WHYS IS IMPORTANT FOR INTERIOR DESIGN?
WHAT IS COLOR?
In physics, color is essentially the way our eyes and brain perceive different wavelengths of light reflected off objects.
Designers and homeowners should use colors wisely to create the intended atmosphere in each space. In physics, color is essentially the way our eyes and brain perceive different wavelengths of light reflected off objects.
The basis of all colors is the primary colors of red, yellow, and blue. The secondary colors are green, orange, and purple (or violet), which are made by combining red and blue, yellow and red, etc. The tertiary colors are the six grandchildren of the primary colors, so to speak. They have names like blue/green, red/orange, yellow/green, and yellow/blue. Different industries use different color wheels to create different hues, and different color schemes for different industries, such as RGBY and CMYK, for primary color basics and RGBY (red, blue, yellow) for tertiary hues.
In interior design, however, there some basics you need to know when using a color wheel.
Complementary Colors - These are colors or hues that are directly opposite each other on the color wheel, like blue and orange or yellow and violet. Complementary colors are usually used as accent colors in small quantities.
Triads - Triads form a triangle on the color wheel, like yellow, blue and red; or orange, green, and violet. These colors can also be used as accent colors, but they must be balanced. If not, they can overwhelm a room.
Analogous Colors - These are groups of colors that are right beside each other on the color wheel, like red, orange, and red/orange.
Monochromatic Colors - Keeping it simple, this is the use of only one color, but in shades from dark to light, like navy to powder blue.
Cool and Warm Colors - Cool and warm colors are typically sued to create a mood in a room. Cool colors are blues, greens, and purples, while warm colors are reds, oranges, yellows, and pinks.
Non-Colors - Non-colors aren’t found on the color wheel, but still, play a very important role in interior design. Non-colors are the greys, beiges, browns, whites, and black.
PSYCHOLOGY OF COLOR

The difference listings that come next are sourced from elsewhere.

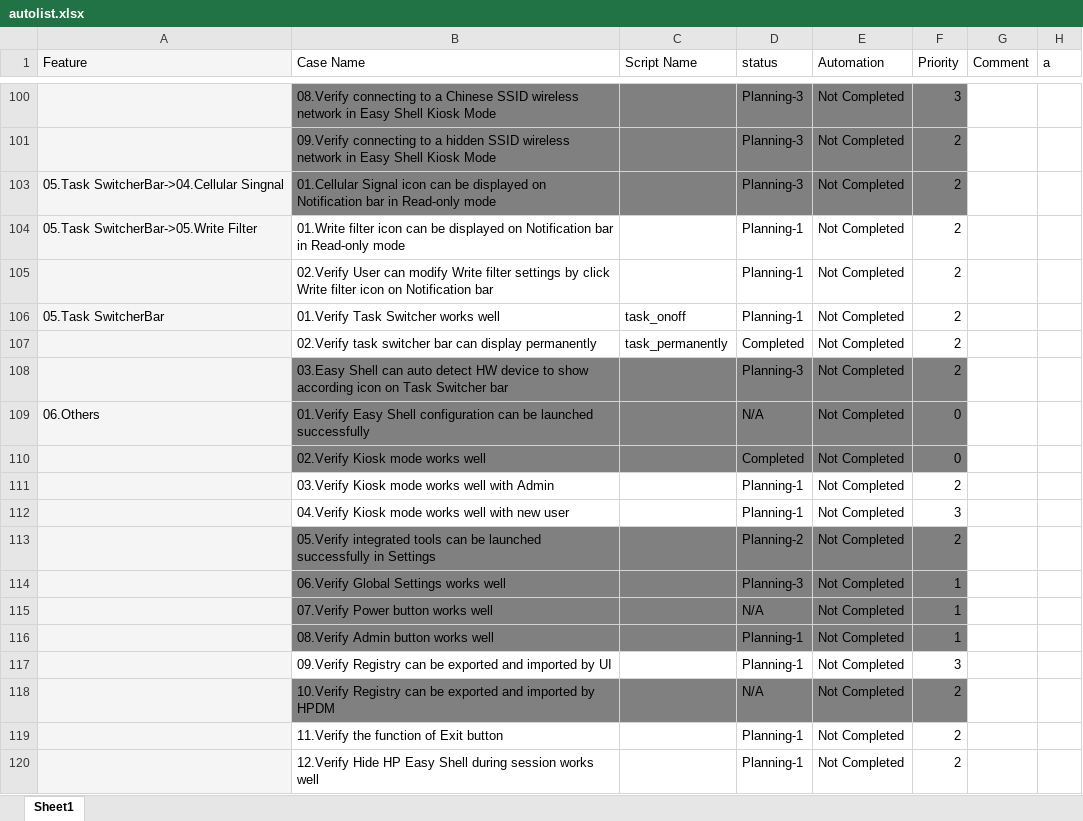
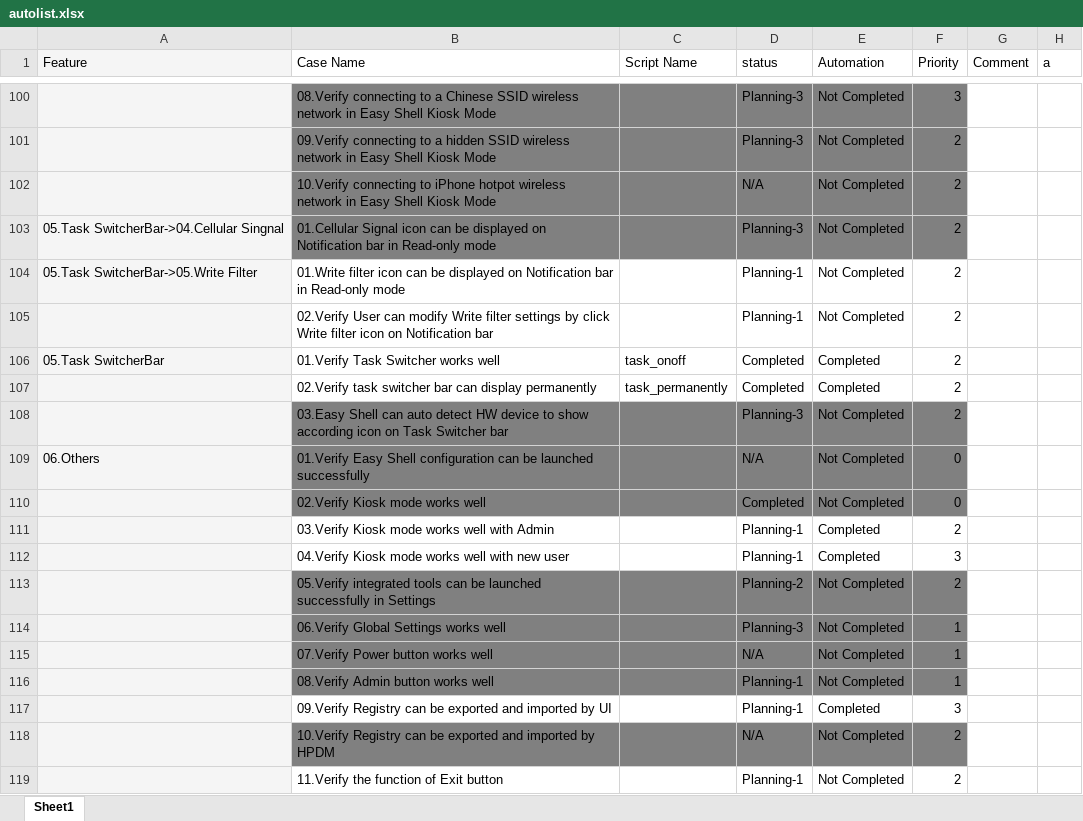
Before and after one commit to nettlay/HPEasyShell, an Excel workbook: autolist.xlsx, sheet Sheet1, drawn as a sheet; only a part is shown, gaps mark what is left out; the shorter side is filled out with more unchanged rows; values as stored, in another font and other column widths than the file's, no borders; conditional formats not drawn; the diff names each change by its address in the sheet, - before the commit and + after, or states it on an @@ line.

```diff
--- a/autolist.xlsx (sheet Sheet1)
+++ b/autolist.xlsx (sheet Sheet1)
@@ row 102 unhidden:  | 10.Verify connecting to iPhone hotpot wireless network in Easy Shell Kiosk Mode |  | N/A | Not Completed | 2 @@
-D106 (status): Planning-1
+D106 (status): Completed
-E106:E107 (Automation): Not Completed
+E106:E107 (Automation): Completed
-E111:E112 (Automation): Not Completed
+E111:E112 (Automation): Completed
-E117 (Automation): Not Completed
+E117 (Automation): Completed
```
Also changed, not shown: 11 other files.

There is no doubt that the cores chosen for a project can affect a person's mood, mood, and general mood. One way that color affects our mental and emotional makeup goes back to the ancient Egyptians who studied the effects of color on mood and used it for holistic benefits. For example, red was thought to increase circulation, orange to increase energy, and blue to relieve pain.
The development of modern psychology has also expanded the study of color, which has been used successfully in design and marketing, architectural design, and, yes, interior design for decades. Even Swiss psychologist Carl Jung defined the four temperaments in terms of colors: sun yellow, earth green, cold blue, and fiery red.
"Red is never boring." Red is the most intense color, which increases the energy of a room. Red spurs conversation and gives the first impression strongly. It's great for kitchens and it's known to increase appetite.
Pink is a wonderful wall color to create a feeling-good atmosphere. It can be used for "girly" children's or teenagers' rooms.
An apricot or terracotta of orange can be relaxed (more and more popular in the mid-west) Bright orange provides warmth and adventure. If used excessively, it can overpower.
Yellow is an uplifting color, but you really need to pick the right shade. You want to make sure it isn't too bright or too mute. But use deep yellow and gray for a sophisticated look. Yellow and orange are excellent choices for breakfast rooms, and yellow is great as an accent color in small quantities.
Green is suitable for all rooms in the house and can be calming when it's used as the main decoration color. Dark green is associated with ambition, greed, jealousy, and emotional healing and protection.
Blue is linked to trust, loyalty, wisdom, trust, understanding, faith, truth, and sky. Light or pastel-blue can create tranquility in a room with little natural light. Dark blue is knowledge, power, integrity, and gravity.
Purple is dramatic, rich, and sophisticated in its darkest values. Lighter purple values can make a bedroom more restful, like lavender. 75% of pre-adolescent children opt for purple over any other color.